I have lost count of the number of occasions when I have written in this column that partnership in a veterinary practice
is very similar to marriage. The analogy is one that potential partners must ignore at their peril. Nonetheless, joint ownership
of a professional practice can be much like something else as well: a couple moving in together.
When a couple finally decides that they are willing to sacrifice some elements of their independence and begin living in the
same place, a number of issues immediately arise. Beloved decorations may be relegated to the basement because the new member
of the household never really liked them. There must be mutual decisions whether to continue buying certain products and from
whom they should be purchased. Compromises such as these are fairly mundane; they probably don't need to be worked out prior
to the decision to cohabit. Yet, bigger questions could lie around the corner, ones with much more serious potential ramifications.
What if you moved in with your best girl and found out that she was selling drugs out of the apartment? Would you be concerned
if you started living with your guy and discovered that the apartment's lease prohibits non-family members from residing in
the dwelling? These are questions that probably should have been addressed before you paid the movers to deliver all of your
belongings to your significant other's house.
Buying into a veterinary practice without performing adequate due diligence is an analogous situation. In many instances,
young doctors identify numerous advantages to practice ownership and agree to become a full or minority partner before they
consider the situation thoroughly. Very simply, young veterinarians must approach the buy-in decision the same way that they
would if they were moving in with a lover. That is, they need to pose the question: "Is this something I really want to be
part of?" If the answer is not completely affirmative, the buyer or prospective partner must obtain a commitment from the
current owner that the necessary changes will be made. Here are some examples:
Some practitioners are dangerously free with a dollar. They might run an outstanding practice, but it always runs cash poor
because the owner has to have every new gadget and every late-breaking diagnostic tool, regardless of whether that equipment
generates revenue to justify it.
Other doctors are obsessed with volume inventory discounts. These are the guys who will buy two years' worth of a new antibiotic
because they will receive a 3-percent discount for making the large order. Once in a while, you'll even come across a veterinarian
who buys large amounts of product simply because he or she wants to send a message to the drug reps (and consequently to their
colleagues) that they are running a stunningly successful business.
On the other end of the continuum are those members of the "make a buck at any cost" crowd. These are the owners who stretch
the limits of professional propriety and practice standards in order to maximize profits. These folks might run advertisements
containing questionable claims and offers. Or, they might scrimp on cleaning and building maintenance such that the practice
becomes a place that one might not be proud to be associated with.
Legal questions need answers
But the most important issues for those considering a potential ownership interest in an existing practice are the legal ones.
Always remember that ownership goes hand-in-hand with responsibility. When something bad happens in a business, the employees
can walk away. Lenders might lose some money. But owners ultimately have to answer for everything.
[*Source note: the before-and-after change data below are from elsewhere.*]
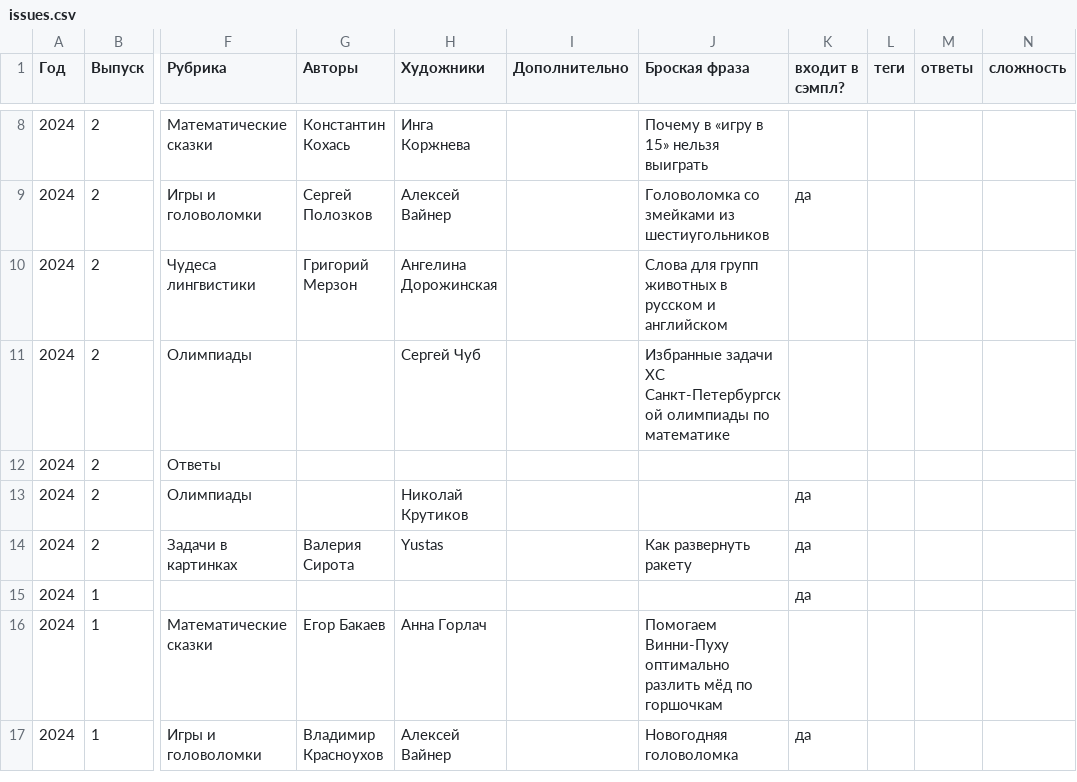
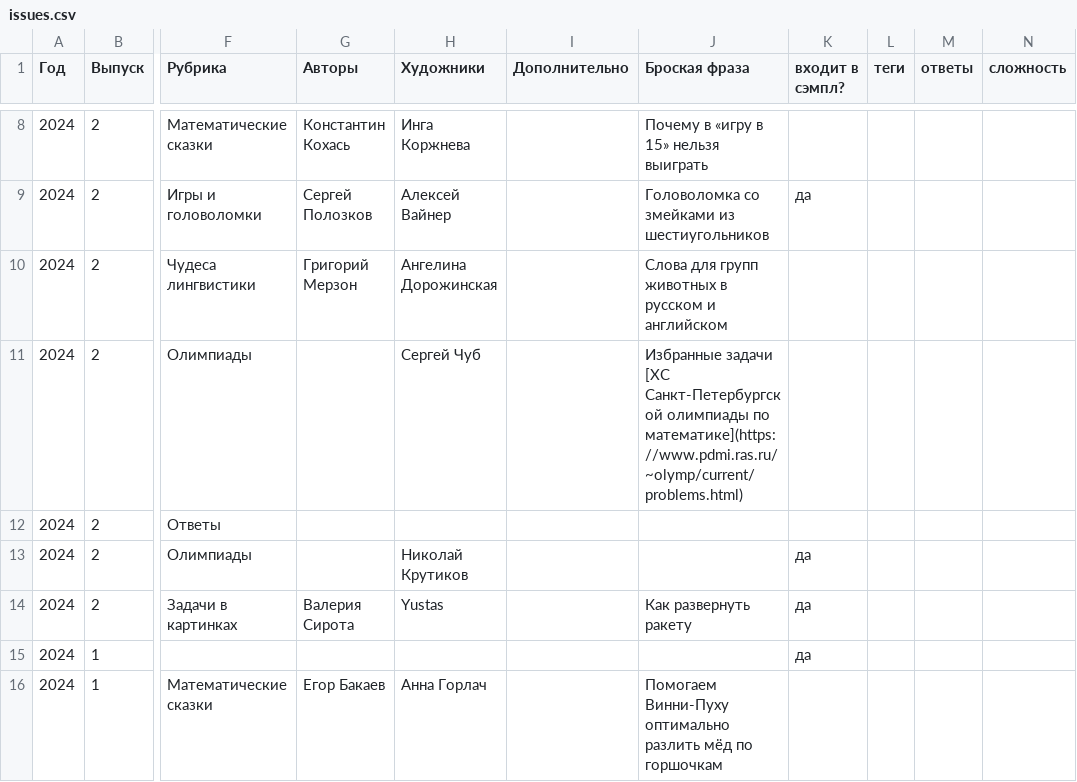
Before and after one commit to kvantik/hugo-kvantik, a CSV file: resources/csv/issues.csv, drawn as a sheet; only a part is shown, gaps mark what is left out; the shorter side is filled out with more unchanged rows; the diff names each change by its address in the sheet, - before the commit and + after, or states it on an @@ line.

Commit message:
up

```diff
--- a/resources/csv/issues.csv
+++ b/resources/csv/issues.csv
-J11 (Броская фраза): Избранные задачи XC Санкт-Петербургской олимпиады по математике
+J11 (Броская фраза): Избранные задачи [XC Санкт-Петербургской олимпиады по математике](https://www.pdmi.ras.ru/~olymp/current/problems.html)
```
So, what should the young doctor check into before she decides to "move in" as a full or minority partner in a veterinary
practice? Aside from the obvious economic analyses that have been discussed widely in this column, a number of potential liability
items need to be evaluated. These include:
- Is unacceptable staff behavior being tolerated?
If someone in the kennel is being rough or inhumane to the animals, it doesn't matter how long they have worked there or whether
they are friends with the owner's family. Eventually, word of the abuse will get out of the clinic, and the bad publicity
and potential civil and criminal penalties will come home to roost.